◆ **Task goal**:
From the material below, copy out each line with the word "steps" in it.

◆ **Provided records**:
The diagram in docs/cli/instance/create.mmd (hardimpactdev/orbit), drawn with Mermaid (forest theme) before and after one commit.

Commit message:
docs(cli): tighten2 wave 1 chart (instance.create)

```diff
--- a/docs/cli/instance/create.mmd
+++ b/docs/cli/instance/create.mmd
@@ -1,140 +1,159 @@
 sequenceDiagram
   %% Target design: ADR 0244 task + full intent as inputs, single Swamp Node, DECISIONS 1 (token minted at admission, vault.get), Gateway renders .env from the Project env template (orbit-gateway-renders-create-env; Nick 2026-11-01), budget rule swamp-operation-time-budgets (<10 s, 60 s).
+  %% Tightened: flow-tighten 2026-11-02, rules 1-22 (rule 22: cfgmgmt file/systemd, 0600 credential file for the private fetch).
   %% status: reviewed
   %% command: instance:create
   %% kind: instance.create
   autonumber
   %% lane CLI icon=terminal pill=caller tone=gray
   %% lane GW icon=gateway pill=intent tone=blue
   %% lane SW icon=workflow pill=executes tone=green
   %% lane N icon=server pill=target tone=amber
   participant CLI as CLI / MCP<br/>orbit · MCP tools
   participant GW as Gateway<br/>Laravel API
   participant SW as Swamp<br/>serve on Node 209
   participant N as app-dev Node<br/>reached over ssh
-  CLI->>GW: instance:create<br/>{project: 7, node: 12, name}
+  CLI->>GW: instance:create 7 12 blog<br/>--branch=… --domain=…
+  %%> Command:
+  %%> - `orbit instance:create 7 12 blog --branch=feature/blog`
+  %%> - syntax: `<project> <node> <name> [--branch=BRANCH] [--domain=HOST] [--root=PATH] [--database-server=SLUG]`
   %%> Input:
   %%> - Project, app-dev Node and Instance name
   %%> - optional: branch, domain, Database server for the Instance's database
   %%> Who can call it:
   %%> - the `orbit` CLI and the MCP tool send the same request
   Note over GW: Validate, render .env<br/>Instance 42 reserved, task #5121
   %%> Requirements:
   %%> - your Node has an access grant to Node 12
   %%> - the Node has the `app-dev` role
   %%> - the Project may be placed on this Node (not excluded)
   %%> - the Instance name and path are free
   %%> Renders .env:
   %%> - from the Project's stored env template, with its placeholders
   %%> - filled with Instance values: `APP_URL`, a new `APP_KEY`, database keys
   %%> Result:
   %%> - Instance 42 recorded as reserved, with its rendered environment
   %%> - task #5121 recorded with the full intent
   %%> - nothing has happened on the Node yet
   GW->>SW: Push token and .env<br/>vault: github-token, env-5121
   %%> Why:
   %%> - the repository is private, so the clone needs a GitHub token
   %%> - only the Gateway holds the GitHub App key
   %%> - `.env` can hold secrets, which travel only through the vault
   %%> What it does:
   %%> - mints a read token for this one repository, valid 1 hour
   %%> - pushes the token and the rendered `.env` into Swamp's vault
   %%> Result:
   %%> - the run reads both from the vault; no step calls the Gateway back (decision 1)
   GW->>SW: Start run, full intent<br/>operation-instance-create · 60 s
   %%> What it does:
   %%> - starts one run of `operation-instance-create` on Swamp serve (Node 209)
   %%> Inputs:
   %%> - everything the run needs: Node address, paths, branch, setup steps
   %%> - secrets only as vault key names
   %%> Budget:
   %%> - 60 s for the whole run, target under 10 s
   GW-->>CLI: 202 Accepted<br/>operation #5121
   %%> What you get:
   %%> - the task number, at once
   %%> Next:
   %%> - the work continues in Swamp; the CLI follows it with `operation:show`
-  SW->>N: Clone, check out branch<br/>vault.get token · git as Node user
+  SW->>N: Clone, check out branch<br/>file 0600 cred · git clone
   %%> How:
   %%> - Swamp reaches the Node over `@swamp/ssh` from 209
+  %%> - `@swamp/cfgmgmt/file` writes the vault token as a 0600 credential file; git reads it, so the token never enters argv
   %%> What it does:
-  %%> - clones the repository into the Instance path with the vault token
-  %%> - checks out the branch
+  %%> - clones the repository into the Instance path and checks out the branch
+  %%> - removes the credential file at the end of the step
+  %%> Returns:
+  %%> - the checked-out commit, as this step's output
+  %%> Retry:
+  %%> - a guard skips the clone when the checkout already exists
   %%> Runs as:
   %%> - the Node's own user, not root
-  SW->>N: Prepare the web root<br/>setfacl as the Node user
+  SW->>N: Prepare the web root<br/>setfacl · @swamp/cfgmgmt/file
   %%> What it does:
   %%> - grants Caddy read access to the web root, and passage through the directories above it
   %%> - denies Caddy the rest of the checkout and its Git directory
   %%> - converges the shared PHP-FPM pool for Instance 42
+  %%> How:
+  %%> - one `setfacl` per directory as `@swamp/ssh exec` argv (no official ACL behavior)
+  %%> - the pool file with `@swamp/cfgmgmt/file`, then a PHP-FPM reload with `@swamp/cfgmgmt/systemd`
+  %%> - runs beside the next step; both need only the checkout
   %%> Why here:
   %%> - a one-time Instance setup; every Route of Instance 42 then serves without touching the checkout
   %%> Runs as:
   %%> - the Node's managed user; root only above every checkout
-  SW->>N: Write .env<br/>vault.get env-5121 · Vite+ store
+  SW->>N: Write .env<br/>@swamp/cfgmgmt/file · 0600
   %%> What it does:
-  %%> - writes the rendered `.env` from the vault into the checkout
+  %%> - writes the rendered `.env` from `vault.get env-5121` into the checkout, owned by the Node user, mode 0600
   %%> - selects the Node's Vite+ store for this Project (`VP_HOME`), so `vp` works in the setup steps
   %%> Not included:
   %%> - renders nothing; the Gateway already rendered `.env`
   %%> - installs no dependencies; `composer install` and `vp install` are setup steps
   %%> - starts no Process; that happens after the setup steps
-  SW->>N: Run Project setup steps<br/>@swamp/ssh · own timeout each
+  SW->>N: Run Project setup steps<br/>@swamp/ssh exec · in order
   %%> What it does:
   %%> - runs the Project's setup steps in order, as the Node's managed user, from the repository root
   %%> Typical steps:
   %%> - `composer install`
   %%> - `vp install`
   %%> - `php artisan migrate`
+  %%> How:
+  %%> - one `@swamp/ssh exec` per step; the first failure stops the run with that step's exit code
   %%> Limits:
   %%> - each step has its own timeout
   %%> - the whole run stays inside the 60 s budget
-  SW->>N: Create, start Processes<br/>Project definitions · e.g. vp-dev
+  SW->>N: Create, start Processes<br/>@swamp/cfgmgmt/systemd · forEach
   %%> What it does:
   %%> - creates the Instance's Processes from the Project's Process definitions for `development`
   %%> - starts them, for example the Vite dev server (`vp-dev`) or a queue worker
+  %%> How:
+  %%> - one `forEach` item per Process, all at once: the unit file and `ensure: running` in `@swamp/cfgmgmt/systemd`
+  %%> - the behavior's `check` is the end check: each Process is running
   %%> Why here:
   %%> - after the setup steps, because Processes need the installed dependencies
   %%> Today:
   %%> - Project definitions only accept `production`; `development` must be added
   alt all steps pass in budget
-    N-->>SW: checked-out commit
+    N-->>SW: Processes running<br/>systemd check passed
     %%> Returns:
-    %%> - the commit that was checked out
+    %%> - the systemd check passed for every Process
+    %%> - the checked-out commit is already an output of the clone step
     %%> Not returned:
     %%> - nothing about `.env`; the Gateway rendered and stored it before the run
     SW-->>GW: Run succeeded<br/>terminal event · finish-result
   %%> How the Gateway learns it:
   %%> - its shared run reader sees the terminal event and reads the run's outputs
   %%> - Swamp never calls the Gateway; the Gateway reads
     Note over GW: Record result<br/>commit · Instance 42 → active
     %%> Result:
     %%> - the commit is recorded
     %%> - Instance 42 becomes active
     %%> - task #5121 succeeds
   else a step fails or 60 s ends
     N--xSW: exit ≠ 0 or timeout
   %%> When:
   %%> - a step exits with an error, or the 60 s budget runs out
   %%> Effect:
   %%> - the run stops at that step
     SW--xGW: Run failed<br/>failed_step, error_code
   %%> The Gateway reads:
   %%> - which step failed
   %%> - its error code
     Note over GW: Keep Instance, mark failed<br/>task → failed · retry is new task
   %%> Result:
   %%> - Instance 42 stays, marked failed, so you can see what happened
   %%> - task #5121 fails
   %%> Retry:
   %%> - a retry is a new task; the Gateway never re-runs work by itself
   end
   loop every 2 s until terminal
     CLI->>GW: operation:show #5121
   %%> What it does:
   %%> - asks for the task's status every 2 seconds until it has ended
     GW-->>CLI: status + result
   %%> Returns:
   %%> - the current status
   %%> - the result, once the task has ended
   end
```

◆ **Finished exercise**:
   %%> - everything the run needs: Node address, paths, branch, setup steps
   %%> - selects the Node's Vite+ store for this Project (`VP_HOME`), so `vp` works in the setup steps
   %%> - installs no dependencies; `composer install` and `vp install` are setup steps
   %%> - starts no Process; that happens after the setup steps
-  SW->>N: Run Project setup steps<br/>@swamp/ssh · own timeout each
+  SW->>N: Run Project setup steps<br/>@swamp/ssh exec · in order
   %%> - runs the Project's setup steps in order, as the Node's managed user, from the repository root
   %%> Typical steps:
   %%> - after the setup steps, because Processes need the installed dependencies
   alt all steps pass in budget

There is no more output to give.